Thursday, June 14, 2012

Partway to the elbow is a spot, an otherwise innocuous patch of skin, that has the capacity of producing extraordinary visions when you touch it with something hot -- the coal end of a cigarette, the surface of a recently removed light bulb. I’m not saying what you see is worth the pain endured, but I am saying this spot is there for you to experiment with and make up your own mind about once you have returned from wherever it is those visions take you. D------ re-introduces me to this spot shortly after we have left the fish to spawn free of our fascinated gazes. She stands astraddle a motorcycle she has recently purchased with funds she squirreled away over the years in jars she buried in the ground when her man was asleep, which was pretty much all the time once he had come down with that ailment no one knew how to pronounce. D--------- looks like something I might have dreamt up on the spot, her legs long and tapered and butter white, her eyes following me from one place to another like those of a Doberman when it is chained. Its mobility, by definition, is restricted, and you are free to circle around it at a certain distance. You must be careful, though. Even D--------- knows circles are no longer what they used to be. Not since this particular corner of the cosmos and its inherent perfection was tainted by the recent opinions of those who inhabit it. Anymore, a circle can fall in on itself. It can collapse on one side and take you down with it. I know what you’re thinking. Who is he to make judgments of this nature? Where does he get off lecturing us concerning concepts that necessarily influence the manner in which he conceptualizes? The fact of the matter is, I used to be an egg. Or at least, I thought I was an egg, and maybe there is no difference between the one and the other, the thinking and the being, the visualization and the becoming. But it doesn’t really matter anymore. I am a man now and the likelihood of my changing back into what I was before I became one seems to be growing fainter and fainter every day. Though there are those who will tell you they see in me – in my face, in the irises of my eyes -- the rudimentary elements of some other, less sophisticated, less acceptable entity, and it is only a matter of time before those elements, whatever they may be, begin to coalesce.

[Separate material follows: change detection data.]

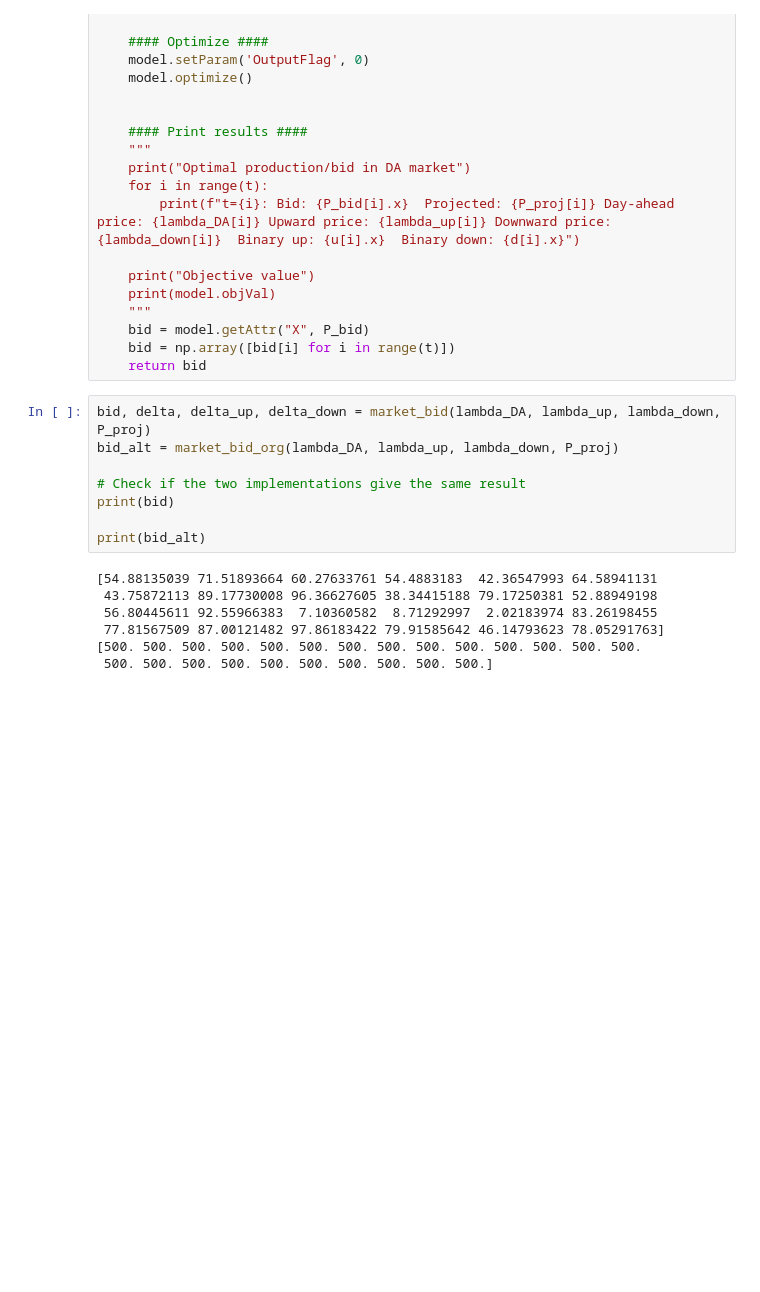
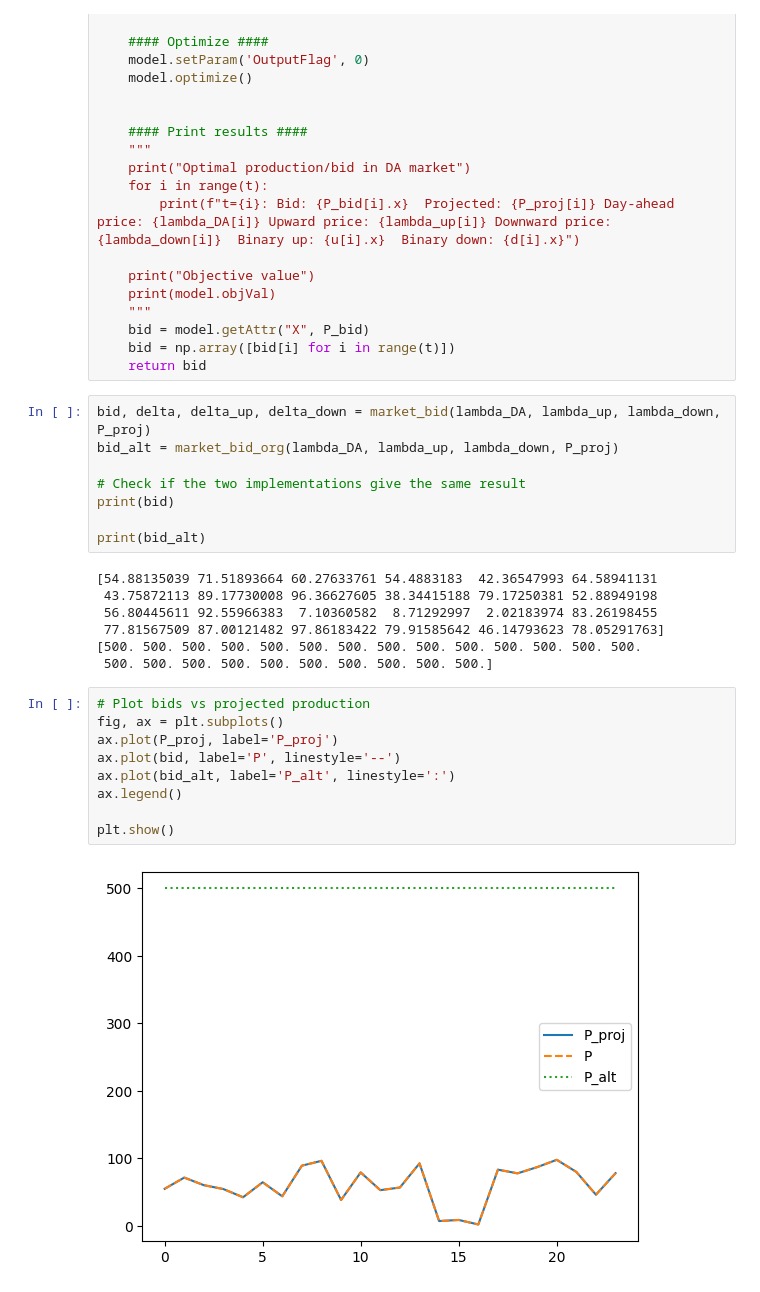
Before and after one commit to JacobSkaarup/46765_assignment1, a Jupyter notebook: opt.ipynb, the cells around one changed output. Saved outputs shown, nothing was run; the diff lists cells and outputs as text; blank space fills up the shorter version.

```diff
--- a/opt.ipynb
+++ b/opt.ipynb
@@ -128,3 +130,14 @@ print(bid_alt)
  77.81567509 87.00121482 97.86183422 79.91585642 46.14793623 78.05291763]
 [500. 500. 500. 500. 500. 500. 500. 500. 500. 500. 500. 500. 500. 500.
  500. 500. 500. 500. 500. 500. 500. 500. 500. 500.]
+# %%
+# Plot bids vs projected production
+fig, ax = plt.subplots()
+ax.plot(P_proj, label='P_proj')
+ax.plot(bid, label='P', linestyle='--')
+ax.plot(bid_alt, label='P_alt', linestyle=':')
+ax.legend()
+
+plt.show()
+# %% [output]
+[figure, added]
```
Also changed, not shown: parts of 1 cell of this notebook, 1 other file.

To alter my outer appearance so violently (and, they add, for the better), anyone in the vicinity during this transformation will likely be affected in some or all of the following ways. They will be amazed and dumbfounded and will run home to inform their spouses and their children and their uninterested neighbors of what it is they’ve seen and in the very act of re-telling it, they will most likely go blind. For the memory is not a repository where the things of this world go to slowly and inevitably fade and disintegrate with time, but rather a kind of magnifying glass and the holder of it (this is not -- can not be, please understand -- the possessor of the memory itself) wishes to concentrate the beams that are thrown through it onto the closest surface so as to inflict a great deal of damage. The sort of damage consistent with something being reproduced an infinite number of times within a finite space. You find something similar in feedback loops which eventually, if left ungoverned, grow so enormous and unwieldy they destroy both themselves and the glass in the windows of the rooms in which they originated. Or a child’s drawing of a flower photocopied over and over again so many times that there is finally nothing recognizable left of the flower, or, for that matter, the mind or the body of the child who at some point in the distant past (let’s say this was allowed to go on, just to make the point, to illustrate what needs to be illustrated, for a hundred and fifty years) who first decided for no particular reason that she was going to draw a flower using a broken black crayon for the stem and pedals, and, of course, a green one for the leaves.